3 Alternatives To Nagging Your Spouse
In many marriages, one person will often play the role of the nagger, constantly harping on his or her spouse about things that are bothersome. This dynamic is difficult for both parties; the person being nagged likely doesn't appreciate it, while the person doing the nagging may feel resentful that he or she has to play this role.
If nagging is an issue in your relationship, counseling can be an asset. Should you be the one doing the nagging, you'll also want to work hard at stopping this behavior. Here are some alternatives that you can try.
1. Ignore The Issue
Often, ignoring the issue about which you feel compelled to nag your spouse can rectify it. For example, if you frequently get frustrated about the disorganized fashion that your spouse keeps his or her home office because it's difficult for you to clean, you may constantly be telling him or her to clean the space.
As a passive-aggressive answer to your nagging, your spouse may deliberately leave the home office messy. If you stop nagging, your spouse may appreciate that you're giving him or her a bit of space, and may then feel encouraged to do more to keep the home office tidy.
2. Express What You Feel
While it can be easy to nag your spouse about anything that bothers you, doing so can often lead to an argument and may not actually rectify anything in the future. In the above example about the home office, set some time aside to talk to your spouse about why this issue bothers you.
For example, you might say that when you're trying to dust and vacuum the room every week, the surplus of things placed on every surface makes it difficult to dust the room, while the lack of free floor space means that you cannot easily pass the vacuum around. Tell your spouse how this scenario makes you frustrated because you cannot do the job properly. Many people will respond positively with a better understanding their spouse's feelings.

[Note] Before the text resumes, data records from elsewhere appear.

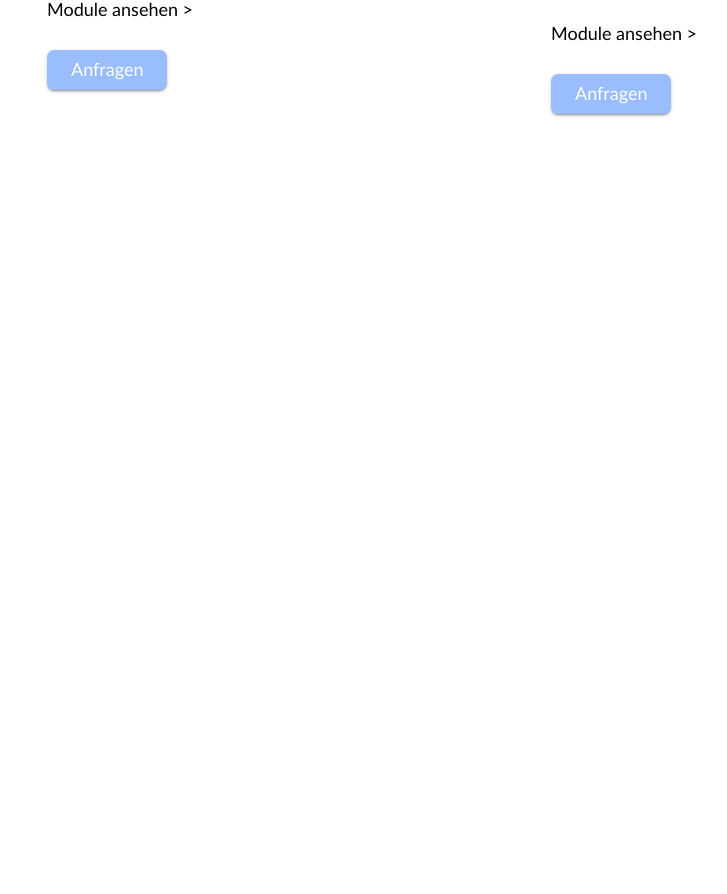
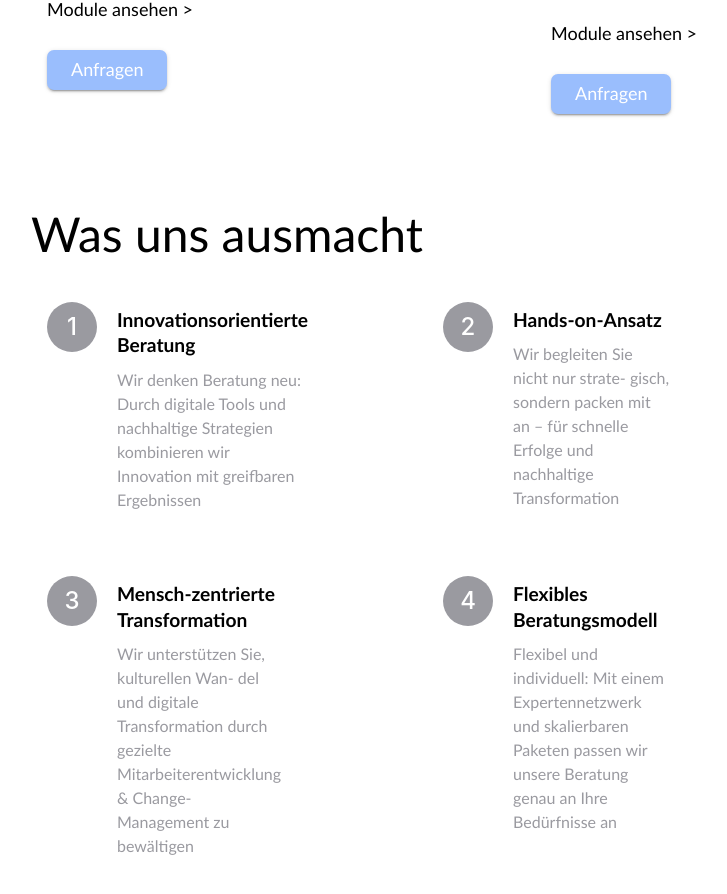
Before and after one commit to Skip-SBT/Upshift, a React (Create React App) app: page / in a window 1280 px wide. Shown: the part 1892-2786 px from the top of the page, without its empty margins (117-844 px from the left). Before the commit the page ends 2038 px from the top, so only its background shows below. Built offline with nearby package versions, Linux system fonts and the light colour scheme.

Commit message:
Implemented: Info section

```diff
--- a/src/App.tsx
+++ b/src/App.tsx
@@ -6,6 +6,7 @@ import Navigation from './Components/Navigation';
 import ShowCase from './Components/ShowCase';
 import OfferContent from './Components/OfferContent';
 import Box from '@mui/material/Box';
+import InfoBlock from './Components/InfoBlock';
 
 export default function App() {
     return (
@@ -14,6 +15,7 @@ export default function App() {
                 <Navigation/>
                 <ShowCase/>
                 <OfferContent/>
+                <InfoBlock/>
             </Box>
         </ThemeProvider>
     );
--- /dev/null
+++ b/src/Components/InfoBlock.tsx
@@ -0,0 +1,70 @@
+import Box from '@mui/material/Box';
+import React from 'react';
+import Typography from '@mui/material/Typography';
+
+export default function InfoBlock() {
+
+    let infoData = [
+        {
+            number: 1,
+            title: 'Innovationsorientierte Beratung',
+            description: 'Wir denken Beratung neu: Durch\n' +
+                'digitale Tools und nachhaltige\n' +
+                'Strategien kombinieren wir Innovation\n' +
+                'mit greifbaren Ergebnissen'
+        },
+        {
+            number: 2,
+            title: 'Hands-on-Ansatz',
+            description: 'Wir begleiten Sie nicht nur strate-\n' +
+                'gisch, sondern packen mit an – für\n' +
+                'schnelle Erfolge und nachhaltige\n' +
+                'Transformation'
+        },
+        {
+            number: 3,
+            title: 'Mensch-zentrierte Transformation',
+            description: 'Wir unterstützen Sie, kulturellen Wan-\n' +
+                'del und digitale Transformation durch\n' +
+                'gezielte Mitarbeiterentwicklung &\n' +
+                'Change-Management zu bewältigen'
+        },
+        {
+            number: 4,
+            title: 'Flexibles Beratungsmodell',
+            description: 'Flexibel und individuell: Mit einem\n' +
+                'Expertennetzwerk und skalierbaren\n' +
+                'Paketen passen wir unsere Beratung\n' +
+                'genau an Ihre Bedürfnisse an'
+        },
+        {
+            number: 5,
+            title: 'Transparenz',
+            description: 'Messbare Ergebnisse, klare Kosten:\n' +
+                'Mit transparenten Preisen und KPIs\n' +
+                'machen wir den Erfolg Ihrer\n' +
+                'Transformation greifbar.'
+        },
+    ];
+
+
+    return (
+        <Box className='info-section'>
+            <Typography variant='h3' className='info-title'>Was uns ausmacht</Typography>
+            <Box className='info-container'>
+                <Box className={'info-boxes'}>
+                    {infoData.map((info) => (
+                        <Box className='info-box'>
+                            <span className='info-box-icon'>{info.number}</span>
+                            <Box className='content'>
+                                <Typography variant='h5' className='info-box-title'>{info.title}</Typography>
+                                <Typography variant='body1'
+                                    className='info-box-description'>{info.description}</Typography>
+                            </Box>
+                        </Box>
+                    ))}
+                </Box>
+            </Box>
+        </Box>
+    );
+}
--- a/src/Components/Navigation.tsx
+++ b/src/Components/Navigation.tsx
@@ -9,6 +9,7 @@ import MenuIcon from '@mui/icons-material/Menu';
 import Container from '@mui/material/Container';
 import Button from '@mui/material/Button';
 import MenuItem from '@mui/material/MenuItem';
+import Logo from '../images/logo.png';
 
 const pages = ['Home', 'Angebote', 'Über uns', 'Blog', 'Kontakt'];
 export default function Navigation() {
@@ -27,7 +28,7 @@ export default function Navigation() {
             <Container className='app-container'>
                 <Toolbar disableGutters>
                     <Typography variant="h6" className="logo-md">
-                        LOGO
+                        <img src={Logo} alt="Logo" className="logo-image" />
                     </Typography>
 
                     <Box className="mobile-menu-section">
@@ -72,7 +73,7 @@ export default function Navigation() {
                         href="#app-bar-with-responsive-menu"
                         className="logo-xs"
                     >
-                        UPSHIFT
+                        <img src={Logo} alt="Logo" className="logo-image-mobile" />
                     </Typography>
 
                     <Box className="nav-pages-section">
--- a/src/styles/index.scss
+++ b/src/styles/index.scss
@@ -1,7 +1,7 @@
 @import "nav";
 @import "showCase";
 @import "offer";
-
+@import 'infoSection';
 
 .app {
     display: flex;
--- /dev/null
+++ b/src/styles/infoSection.scss
@@ -0,0 +1,113 @@
+@import "variables";
+.info-section {
+  padding: 60px 20px 0 20px;
+  font-weight: 500 !important;
+
+  .info-container {
+    display: flex;
+    flex-direction: row;
+    justify-content: start;
+    align-items: start;
+    color: $base-font-color;
+    font-size: 1.5rem;
+    width: 100%;
+
+    .info-boxes {
+      display: flex;
+      flex-wrap: wrap;
+      margin-top: 1.5rem;
+      width: 100%;
+      gap: 1rem;
+      .info-box {
+        display: flex;
+        flex-direction: row;
+        justify-content: start;
+        align-items: start;
+        padding: 1rem;
+        border-radius: 8px;
+        flex: 0 1 calc(50% - 9rem);
+
+        .info-box-icon {
+          font-size: 24px;
+          color: white;
+          background-color: #9a9aa0;
+          border-radius: 50%;
+          width: 50px;
+          height: 50px;
+          margin-bottom: 10px;
+          display: flex;
+          justify-content: center;
+          align-items: center;
+        }
+
+        .content {
+          display: flex;
+          flex-direction: column;
+          justify-content: start;
+          align-items: flex-start;
+          margin-bottom: 1rem;
+          margin-left: 20px;
+          flex: 0 1 calc(50% - 1rem);
+          min-height: auto;
+
+
+          .info-box-title {
+            font-size: 1.2rem;
+            font-weight: bold;
+            margin-top: 5px;
+            margin-bottom: 10px;
+            color: black;
+            width: 100%;
+          }
+
+          .info-box-description {
+            font-size: 1rem;
+            margin: 0;
+            width: 100%;
+          }
+        }
+      }
+    }
+
+    @media (max-width: 1024px) {
+      .info-boxes {
+        .info-box {
+          flex: 1 1 calc(50% - 0.5rem);
+        }
+      }
+    }
+
+    @media (max-width: 768px) {
+      .info-boxes {
+        gap: 0;
+
+        .info-box {
+          flex: 1 1 100%;
+          padding: 10px;
+
+          .info-box-title {
+            margin: 0;
+            font-size: 1rem;
+          }
+
+          .info-box-description {
+            font-size: 0.9rem;
+          }
+
+          .info-box-icon {
+            width: 40px;
+            height: 40px;
+            font-size: 20px;
+          }
+        }
+      }
+
+      .info-container {
+        flex-direction: column;
+        margin: 0;
+        padding: 0;
+        width: 100%;
+      }
+    }
+  }
+}
--- a/src/styles/nav.scss
+++ b/src/styles/nav.scss
@@ -1,4 +1,5 @@
 @import "variables";
+
 .app-bar {
   color: $base-font-color !important;
   background-color: white !important;
@@ -82,3 +83,14 @@
     }
   }
 }
+
+.logo-image-mobile {
+  display: flex;
+  width: 100%;
+  height: 50px;
+
+
+  @media (min-width: 960px) {
+    display: none;
+  }
+}
--- a/src/styles/showCase.scss
+++ b/src/styles/showCase.scss
@@ -14,7 +14,6 @@
     overflow: hidden;
 
     .title {
-
         color: $title-font-color;
         text-align: left;
         span {
@@ -25,16 +24,18 @@
     }
 
     .description {
-        margin-top: 10%;
         max-width: 30%;
         font-size: 1.2rem;
         color: $base-font-color;
         text-align: left;
+        margin-top: auto;
+        margin-bottom: auto;
     }
 
     .info-button {
         box-shadow: none;
-        margin-top: 10%;
+        margin-top: auto;
+        margin-bottom: 1rem;
         padding: 1rem;
         letter-spacing: 1px;
         font-size: 25px;
```
Also changed, not shown: src/images/logo.png (added).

3. Accept The Situation
Yet another way to handle an urge to nag your spouse is to simply accept the situation. For example, you may not be thrilled with the cleanliness of your spouse's home office, but you may be able to see that this is the way he or she is and that you nagging will only get you worked up but not necessarily lead to any results. Accepting the way things are can be a response that works well for some people.
Contact a counselor like Tim Robbins Counseling for more information and assistance.